Oh, and the new photo that adorns the top of this little blog? I took it from this picnic table about 20 minutes after this one. There’s some context for ya.
After sunset, another wonderful, cheap meal at a local eatery, then back to the campsite for more games and whatnot. A worker at the campground joined us as we played our games, and he said some pretty weird things. He was a happy, smiley fellow, but kept asking us these weird hypotheticals in broken English and using our answers to tell us what kind of husbands/wives/fathers/mothers we were all going to be. It was amusing, so Ryan and I stayed up with him pretty late.
On Monday morning, we were up early. The sun tends to turn a tent into a sauna around 6:30 or so. Even though we were the only ones staying there, the staff still made us breakfast, which was awesome. We lounged on the deck chairs one last time; and then we packed up, hopped onto the scooters, and headed to the ferry. We boarded, and our wonderful weekend was over.
Somehow, my scooter was still where I parked it, and I only had to pay $75 NT to drive it away.
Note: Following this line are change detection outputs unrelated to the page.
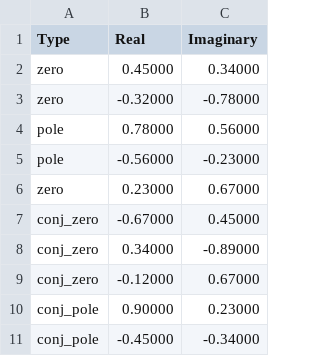
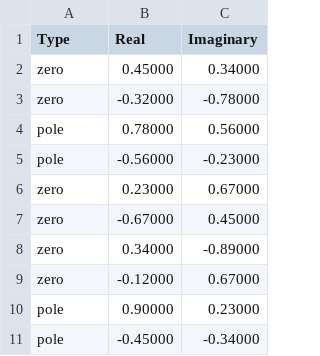
Before and after one commit to AhmedAmgadElsharkawy/Digital-Filter-Designer, a CSV file: data/zeros_poles.csv, drawn as a sheet.

```diff
--- a/data/zeros_poles.csv
+++ b/data/zeros_poles.csv
@@ -6,6 +6,6 @@ pole,-0.56000,-0.23000
 zero,0.23000,0.67000
-conj_zero,-0.67000,0.45000
-conj_zero,0.34000,-0.89000
-conj_zero,-0.12000,0.67000
-conj_pole,0.90000,0.23000
-conj_pole,-0.45000,-0.34000
+zero,-0.67000,0.45000
+zero,0.34000,-0.89000
+zero,-0.12000,0.67000
+pole,0.90000,0.23000
+pole,-0.45000,-0.34000
```
Also changed, not shown: 5 other files.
For those of you scoring at home, that means I got to park my scooter in this place right by the train station for two full days… for about $2.30 US. Score.
I got home around 11:30 in the morning, disheveled and dragging ass. The eight hours I taught that day were a colossal struggle.
But it was totally worth it. Hsiao Liuchiu was incredible, and I plan on going back again. If you find yourself here in Taiwan with me at some point, my friends, I hope you come too.
Now, please enjoy a substantial gallery of wonder from that glorious weekend. As always, descriptions are given to you, the lovely reader, free of charge.